Still, with his defensive prowess and base running ability, Crow-Armstrong could very much carve out a role to end the season.
5. He was acquired in the Javy Báez trade
When the Cubs sold off most of their core at the 2021 trade deadline, Javier Báez (along with Trevor Williams) was shipped to Queens for a 19-year-old Mets prospect who played just six games after having season-ending surgery for a torn labrum in his right shoulder.
While Crow-Armstrong didn’t play much in the minors prior to the Cubs bringing him into the fold, he’s absolutely lived up to any expectations thrust upon him by being the return for a World Series champion. And while Báez has since left New York and struggled the past two seasons in Detroit (74 wRC+ across both years), Crow-Armstrong has quickly turned into quite possibly the face of the Cubs’ future.

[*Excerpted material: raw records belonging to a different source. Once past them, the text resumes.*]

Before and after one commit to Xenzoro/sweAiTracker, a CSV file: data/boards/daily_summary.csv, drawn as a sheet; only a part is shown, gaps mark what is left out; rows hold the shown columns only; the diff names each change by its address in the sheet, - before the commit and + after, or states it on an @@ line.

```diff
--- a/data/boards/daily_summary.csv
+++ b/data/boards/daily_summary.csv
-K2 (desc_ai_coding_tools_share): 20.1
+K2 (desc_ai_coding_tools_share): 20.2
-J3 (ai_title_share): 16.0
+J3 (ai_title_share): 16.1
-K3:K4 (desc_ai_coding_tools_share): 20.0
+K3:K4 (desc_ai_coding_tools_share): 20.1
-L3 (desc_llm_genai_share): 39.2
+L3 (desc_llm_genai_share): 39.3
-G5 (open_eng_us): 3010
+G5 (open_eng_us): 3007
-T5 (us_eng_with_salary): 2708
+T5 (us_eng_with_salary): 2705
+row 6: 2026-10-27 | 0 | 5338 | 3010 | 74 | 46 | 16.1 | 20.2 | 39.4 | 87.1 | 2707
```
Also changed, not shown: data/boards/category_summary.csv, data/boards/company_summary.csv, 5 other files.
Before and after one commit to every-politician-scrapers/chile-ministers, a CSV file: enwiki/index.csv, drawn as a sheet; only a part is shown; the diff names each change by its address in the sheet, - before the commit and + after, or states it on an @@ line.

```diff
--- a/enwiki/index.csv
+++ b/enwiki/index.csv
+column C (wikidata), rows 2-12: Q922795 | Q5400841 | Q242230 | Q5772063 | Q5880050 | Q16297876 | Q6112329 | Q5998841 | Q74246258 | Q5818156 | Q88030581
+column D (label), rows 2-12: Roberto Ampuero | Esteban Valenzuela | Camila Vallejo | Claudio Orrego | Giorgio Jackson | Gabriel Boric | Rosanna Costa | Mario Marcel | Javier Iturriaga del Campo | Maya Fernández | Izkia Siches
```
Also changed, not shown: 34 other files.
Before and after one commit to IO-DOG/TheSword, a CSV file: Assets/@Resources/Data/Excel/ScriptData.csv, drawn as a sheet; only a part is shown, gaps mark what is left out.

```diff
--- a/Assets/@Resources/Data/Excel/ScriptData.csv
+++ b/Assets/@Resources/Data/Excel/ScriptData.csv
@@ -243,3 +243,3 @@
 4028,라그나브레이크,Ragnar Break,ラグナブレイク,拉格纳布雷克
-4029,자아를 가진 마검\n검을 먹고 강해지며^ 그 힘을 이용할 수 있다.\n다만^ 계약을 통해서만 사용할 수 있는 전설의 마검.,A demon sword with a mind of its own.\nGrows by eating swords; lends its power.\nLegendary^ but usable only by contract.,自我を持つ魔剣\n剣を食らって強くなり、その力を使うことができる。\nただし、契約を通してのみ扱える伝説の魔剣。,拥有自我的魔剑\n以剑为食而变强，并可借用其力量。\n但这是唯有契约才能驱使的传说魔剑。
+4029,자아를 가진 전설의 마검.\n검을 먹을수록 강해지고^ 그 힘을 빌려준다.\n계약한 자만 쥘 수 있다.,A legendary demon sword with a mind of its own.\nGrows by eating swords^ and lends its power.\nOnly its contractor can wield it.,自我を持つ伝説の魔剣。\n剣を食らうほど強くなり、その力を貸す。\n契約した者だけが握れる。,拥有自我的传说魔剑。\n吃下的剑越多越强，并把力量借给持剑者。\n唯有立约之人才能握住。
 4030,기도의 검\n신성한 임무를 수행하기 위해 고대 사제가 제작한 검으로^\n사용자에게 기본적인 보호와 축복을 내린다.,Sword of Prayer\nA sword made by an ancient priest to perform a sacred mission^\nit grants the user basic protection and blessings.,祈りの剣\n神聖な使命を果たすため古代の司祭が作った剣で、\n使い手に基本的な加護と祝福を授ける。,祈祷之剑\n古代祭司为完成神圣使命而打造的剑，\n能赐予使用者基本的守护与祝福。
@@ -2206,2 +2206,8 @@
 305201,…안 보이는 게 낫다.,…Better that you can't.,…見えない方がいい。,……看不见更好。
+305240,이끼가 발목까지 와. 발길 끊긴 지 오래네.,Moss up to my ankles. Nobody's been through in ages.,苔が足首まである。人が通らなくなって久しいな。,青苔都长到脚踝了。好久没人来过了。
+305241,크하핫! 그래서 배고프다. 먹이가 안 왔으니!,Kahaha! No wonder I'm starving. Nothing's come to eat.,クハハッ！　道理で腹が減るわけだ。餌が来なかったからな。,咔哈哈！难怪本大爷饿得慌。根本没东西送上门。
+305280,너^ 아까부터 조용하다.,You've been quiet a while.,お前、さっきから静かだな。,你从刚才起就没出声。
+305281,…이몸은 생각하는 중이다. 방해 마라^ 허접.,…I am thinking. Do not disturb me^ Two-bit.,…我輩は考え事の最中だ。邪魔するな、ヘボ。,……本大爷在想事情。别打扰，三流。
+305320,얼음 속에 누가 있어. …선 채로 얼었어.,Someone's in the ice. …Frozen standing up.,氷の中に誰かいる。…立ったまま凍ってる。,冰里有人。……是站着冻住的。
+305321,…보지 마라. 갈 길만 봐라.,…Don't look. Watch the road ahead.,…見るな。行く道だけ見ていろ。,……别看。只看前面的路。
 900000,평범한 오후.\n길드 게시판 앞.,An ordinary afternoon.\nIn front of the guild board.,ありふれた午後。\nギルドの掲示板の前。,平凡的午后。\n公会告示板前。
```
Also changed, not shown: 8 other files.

It’s safe to say Hoyer is well on his way to being proven right in making that deal two years ago.
And here’s one more fun fact: if Crow-Armstrong makes his debut at Coors Field, it’ll be at the same place that Báez made his. Báez went 1-for-6 on Aug. 5, 2014, in Colorado, which included him hitting the game-winning home run in the 12th inning.